A tape has emerged that appears to show Sept. 11 ringleader Muhammad Atta recording his last will and testament months before the deadly attacks on the World Trade Center and Pentagon, according to NBC News and a report in the London Sunday Times.
The Pentagon and FBI are in possession of a videotape showing Atta together with another 9/11 hijacker, Ziad Jarrah, sources tell NBC News.
U.S. military officials obtained the tape at an al-Qaida compound in Afghanistan after the U.S. invasion of that country in the fall of 2001.
According to the Times, which says it obtained a copy of the tape through a "previously tested source," the video bears the date Jan. 18, 2000 and shows Atta and Jarrah laughing and smiling before Atta delivers a solemn statement marked "the will" in Arabic.
The videotape was mistakenly recorded without audio. The FBI has used Arabic translators in an attempt to lip-read the men’s statements, but to no avail, sources tell NBC News.
The Times said the footage was the first to show Atta and Jarrah together, and helped fill in a gap in the chronology of Atta's life.
Until now, investigators had not known where he had been in early 2000, but the tape shows he was in Afghanistan at bin Laden's Tarnak Farm hideout, the paper said.
The Darkest DayThe footage also shows bin Laden addressing a crowd of around 100 al-Qaida members on Jan. 8, 2000 -- 10 days before the footage of the hijackers.
NBC News filed a freedom of information act request for the videotapes early this year, but the Pentagon has not yet turned them over.

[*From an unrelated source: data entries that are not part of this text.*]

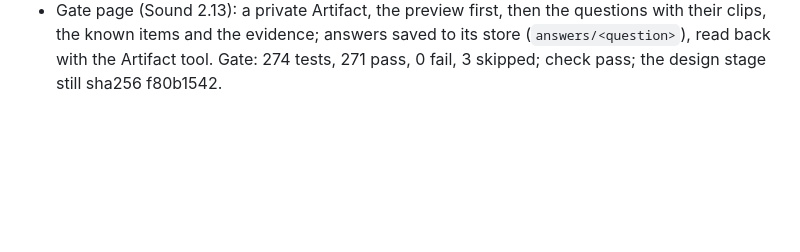
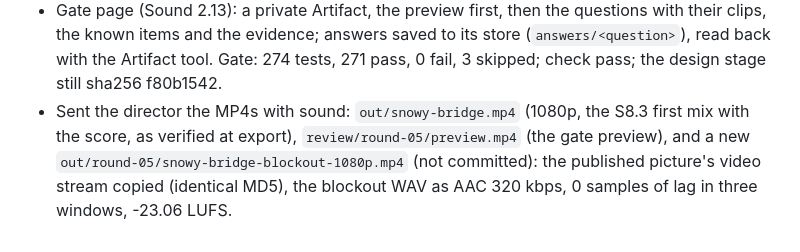
Before and after one commit to ctavolazzi/agent-cutscene-studio, a Markdown page: films/snow-lamp-bridge/BUILD_LOG.md, the part around the change. Rendered like a GitHub page; blank space fills up the shorter version.

Commit message:
Snow, Lamp, Bridge: log the MP4s with sound sent for Sound gate 2
Co-Authored-By: Claude <noreply@anthropic.com>
Claude-Session: https://claude.ai/code/session_013b1G2YUVZLRx2MLFdSr7ed

```diff
--- a/films/snow-lamp-bridge/BUILD_LOG.md
+++ b/films/snow-lamp-bridge/BUILD_LOG.md
@@ -1173,3 +1173,7 @@ at Sound 0 and runs through the picture's gated stages (ROADMAP.md, Sound stages
 - Gate page (Sound 2.13): a private Artifact, the preview first, then the questions with their clips, the known items and
   the evidence; answers saved to its store (`answers/<question>`), read back with the Artifact tool. Gate: 274 tests, 271
   pass, 0 fail, 3 skipped; check pass; the design stage still sha256 f80b1542.
+- Sent the director the MP4s with sound: `out/snowy-bridge.mp4` (1080p, the S8.3 first mix with the score, as verified
+  at export), `review/round-05/preview.mp4` (the gate preview), and a new `out/round-05/snowy-bridge-blockout-1080p.mp4`
+  (not committed): the published picture's video stream copied (identical MD5), the blockout WAV as AAC 320 kbps,
+  0 samples of lag in three windows, -23.06 LUFS.
```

Senior NBC News Producer Jim Popkin, the NBC News Investigative Unit and Reuters contributed to this report.